So – for a number of reasons, the Crosby May plan has already gone badly wrong. A major factor in that has clearly been that the months spent rubbishing Jeremy Corbyn has had the unintended effect of lowering expectations concerning Corbyn that anything he does is frankly quite amazing. And the cumulative effect of those MPs automatically getting reselected to defend Labour’s policy offering, i.e. no ‘trigger votes’, means that bitter people like John Woodcock MP cannot say with heavy heart he is being forced to be a MP under a Corbyn manifesto. My advice to him is – if he doesn’t like it, don’t do it. Nobody will allow Woodcock to behave to all intents and purposes like a spoilt brat ‘independent’. Woodcock is currently standing on the cliff edge, like several of his colleagues, of warranting disciplinary proceedings if they cannot be loyal to the Labour Party?
My viewpoint is that, even if you hate Corbyn, the next few weeks will be fun. He is coming at this as the ‘underdog’ – but an underdog with loads of experience, who would ‘wipe the floor’ with Theresa May in any TV hustings. May’s team might be able to force people to say ‘no comment’ to the media at her public events, but May is giving every appearance now of cutting and running. She looks and sounds wooden, and her record in being able to keep immigration levels down and not being able to resist a ‘snap election’ speak for themselves. This is May’s election to lose. The only direction for this colossal poll lead, as everyone knows, is down.

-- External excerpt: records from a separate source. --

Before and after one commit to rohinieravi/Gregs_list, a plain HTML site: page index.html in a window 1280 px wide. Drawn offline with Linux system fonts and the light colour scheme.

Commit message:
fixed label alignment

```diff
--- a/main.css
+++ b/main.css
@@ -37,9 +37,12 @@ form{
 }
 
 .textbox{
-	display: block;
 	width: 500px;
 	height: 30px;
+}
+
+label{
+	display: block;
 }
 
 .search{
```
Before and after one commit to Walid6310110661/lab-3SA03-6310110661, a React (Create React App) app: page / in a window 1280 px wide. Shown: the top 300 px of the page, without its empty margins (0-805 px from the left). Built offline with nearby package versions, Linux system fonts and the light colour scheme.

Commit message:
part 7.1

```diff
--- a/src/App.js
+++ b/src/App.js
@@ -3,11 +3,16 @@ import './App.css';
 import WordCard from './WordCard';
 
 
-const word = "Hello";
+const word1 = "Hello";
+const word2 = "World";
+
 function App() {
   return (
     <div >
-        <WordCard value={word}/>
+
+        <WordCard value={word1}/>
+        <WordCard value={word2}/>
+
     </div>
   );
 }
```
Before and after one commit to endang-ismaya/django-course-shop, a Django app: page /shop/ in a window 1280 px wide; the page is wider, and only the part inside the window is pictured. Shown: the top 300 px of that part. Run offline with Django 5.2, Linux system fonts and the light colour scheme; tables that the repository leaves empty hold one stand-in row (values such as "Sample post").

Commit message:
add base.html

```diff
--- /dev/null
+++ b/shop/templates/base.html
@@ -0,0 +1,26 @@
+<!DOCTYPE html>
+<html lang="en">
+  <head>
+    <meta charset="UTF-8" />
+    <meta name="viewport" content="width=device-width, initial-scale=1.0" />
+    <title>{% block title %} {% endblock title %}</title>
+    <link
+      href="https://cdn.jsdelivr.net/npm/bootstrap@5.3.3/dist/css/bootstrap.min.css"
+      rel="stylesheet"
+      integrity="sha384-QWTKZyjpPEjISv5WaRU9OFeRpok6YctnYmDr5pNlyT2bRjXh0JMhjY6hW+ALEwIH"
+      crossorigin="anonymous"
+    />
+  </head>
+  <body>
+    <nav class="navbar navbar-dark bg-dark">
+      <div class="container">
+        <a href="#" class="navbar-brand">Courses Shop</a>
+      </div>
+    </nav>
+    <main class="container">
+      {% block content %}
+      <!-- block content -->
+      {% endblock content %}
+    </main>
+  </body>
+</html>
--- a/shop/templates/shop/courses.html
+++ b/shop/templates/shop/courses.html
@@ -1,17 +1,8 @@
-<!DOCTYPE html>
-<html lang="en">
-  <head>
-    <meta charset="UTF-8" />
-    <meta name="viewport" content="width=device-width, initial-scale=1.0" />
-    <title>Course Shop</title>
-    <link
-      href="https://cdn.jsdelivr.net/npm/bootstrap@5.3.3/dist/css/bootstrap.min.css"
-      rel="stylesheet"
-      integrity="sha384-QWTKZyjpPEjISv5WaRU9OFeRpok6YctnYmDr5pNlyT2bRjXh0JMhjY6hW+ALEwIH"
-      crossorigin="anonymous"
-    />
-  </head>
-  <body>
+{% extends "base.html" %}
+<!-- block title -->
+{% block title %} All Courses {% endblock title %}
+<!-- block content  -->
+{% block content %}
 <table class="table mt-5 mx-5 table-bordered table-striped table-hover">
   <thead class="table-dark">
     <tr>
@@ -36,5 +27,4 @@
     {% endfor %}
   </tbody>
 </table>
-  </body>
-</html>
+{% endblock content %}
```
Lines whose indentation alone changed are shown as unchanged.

“Strong leadership”? My arse.
Theresa May would like you to think her lying to you multiple times is ‘strong leadership’. Don’t be so gullible. pic.twitter.com/qCBZhGYG5Y
— Dr Shibley Rahman ❄️ (@dr_shibley) April 22, 2017
And while everyone has tried to make the Corbyn brand so toxic they have blatantly reared a generation of ‘shy Corbynistas’ who do not want to reach at the sight of May’s repackaged Thatcherite offering on May 8th 2017.